YOUR INSTRUCTIONS:
So long as no pictures are carried over, output the records below exactly.

[[ RECORDED DATA open ]]

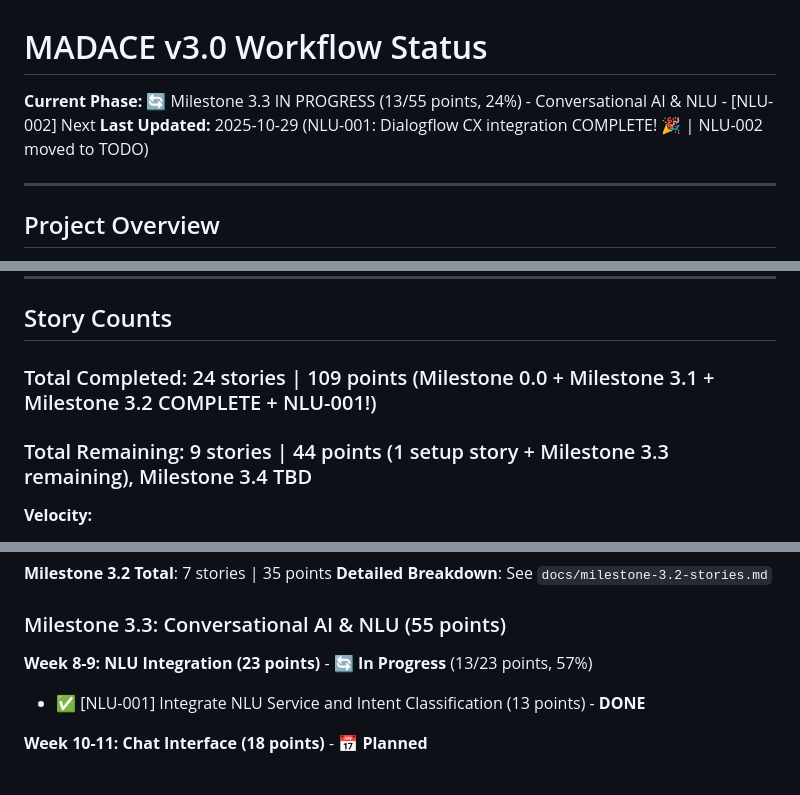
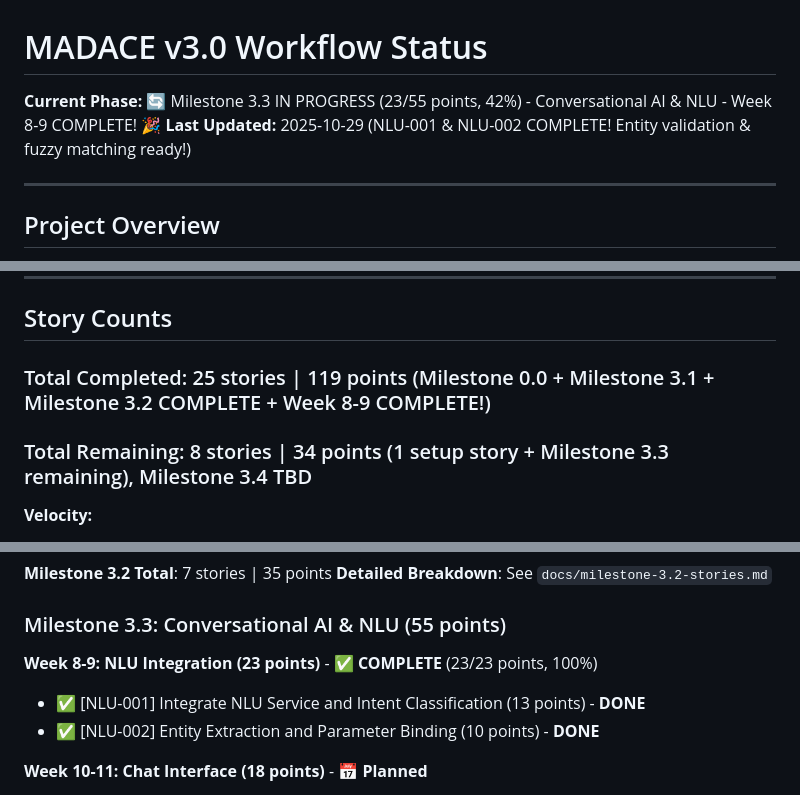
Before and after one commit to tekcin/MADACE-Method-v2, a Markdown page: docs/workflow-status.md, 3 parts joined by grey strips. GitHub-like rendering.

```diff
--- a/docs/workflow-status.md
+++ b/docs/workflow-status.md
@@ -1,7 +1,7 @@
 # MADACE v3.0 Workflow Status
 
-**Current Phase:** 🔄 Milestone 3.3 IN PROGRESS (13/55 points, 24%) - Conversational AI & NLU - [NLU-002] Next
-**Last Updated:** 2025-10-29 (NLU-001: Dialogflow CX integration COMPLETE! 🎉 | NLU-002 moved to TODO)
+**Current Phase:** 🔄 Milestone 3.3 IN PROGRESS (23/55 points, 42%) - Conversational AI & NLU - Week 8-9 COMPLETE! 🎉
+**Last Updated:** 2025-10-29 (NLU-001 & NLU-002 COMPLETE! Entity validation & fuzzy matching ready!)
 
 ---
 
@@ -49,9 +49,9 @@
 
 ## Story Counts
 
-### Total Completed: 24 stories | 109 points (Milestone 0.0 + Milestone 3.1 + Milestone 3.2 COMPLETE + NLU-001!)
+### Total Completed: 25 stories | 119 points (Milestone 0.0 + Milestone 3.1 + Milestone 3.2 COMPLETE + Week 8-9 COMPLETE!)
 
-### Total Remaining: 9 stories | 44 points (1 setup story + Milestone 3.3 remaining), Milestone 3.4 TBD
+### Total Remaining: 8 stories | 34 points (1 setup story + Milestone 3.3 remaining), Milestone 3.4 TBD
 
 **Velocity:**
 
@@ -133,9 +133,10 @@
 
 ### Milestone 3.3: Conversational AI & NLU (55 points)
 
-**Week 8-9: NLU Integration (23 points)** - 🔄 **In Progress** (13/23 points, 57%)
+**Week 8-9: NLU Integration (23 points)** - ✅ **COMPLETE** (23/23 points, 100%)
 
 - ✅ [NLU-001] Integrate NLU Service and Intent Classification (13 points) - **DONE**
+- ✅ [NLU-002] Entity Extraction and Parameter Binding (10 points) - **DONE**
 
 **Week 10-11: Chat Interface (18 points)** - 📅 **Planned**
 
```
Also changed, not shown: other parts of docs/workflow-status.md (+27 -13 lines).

[[ RECORDED DATA closed ]]

ANSWER SPACE:
Before and after one commit to tekcin/MADACE-Method-v2, a Markdown page: docs/workflow-status.md, 3 parts joined by grey strips. GitHub-like rendering.

```diff
--- a/docs/workflow-status.md
+++ b/docs/workflow-status.md
@@ -1,7 +1,7 @@
 # MADACE v3.0 Workflow Status
 
-**Current Phase:** 🔄 Milestone 3.3 IN PROGRESS (13/55 points, 24%) - Conversational AI & NLU - [NLU-002] Next
-**Last Updated:** 2025-10-29 (NLU-001: Dialogflow CX integration COMPLETE! 🎉 | NLU-002 moved to TODO)
+**Current Phase:** 🔄 Milestone 3.3 IN PROGRESS (23/55 points, 42%) - Conversational AI & NLU - Week 8-9 COMPLETE! 🎉
+**Last Updated:** 2025-10-29 (NLU-001 & NLU-002 COMPLETE! Entity validation & fuzzy matching ready!)
 
 ---
 
@@ -49,9 +49,9 @@
 
 ## Story Counts
 
-### Total Completed: 24 stories | 109 points (Milestone 0.0 + Milestone 3.1 + Milestone 3.2 COMPLETE + NLU-001!)
+### Total Completed: 25 stories | 119 points (Milestone 0.0 + Milestone 3.1 + Milestone 3.2 COMPLETE + Week 8-9 COMPLETE!)
 
-### Total Remaining: 9 stories | 44 points (1 setup story + Milestone 3.3 remaining), Milestone 3.4 TBD
+### Total Remaining: 8 stories | 34 points (1 setup story + Milestone 3.3 remaining), Milestone 3.4 TBD
 
 **Velocity:**
 
@@ -133,9 +133,10 @@
 
 ### Milestone 3.3: Conversational AI & NLU (55 points)
 
-**Week 8-9: NLU Integration (23 points)** - 🔄 **In Progress** (13/23 points, 57%)
+**Week 8-9: NLU Integration (23 points)** - ✅ **COMPLETE** (23/23 points, 100%)
 
 - ✅ [NLU-001] Integrate NLU Service and Intent Classification (13 points) - **DONE**
+- ✅ [NLU-002] Entity Extraction and Parameter Binding (10 points) - **DONE**
 
 **Week 10-11: Chat Interface (18 points)** - 📅 **Planned**
 
```
Also changed, not shown: other parts of docs/workflow-status.md (+27 -13 lines).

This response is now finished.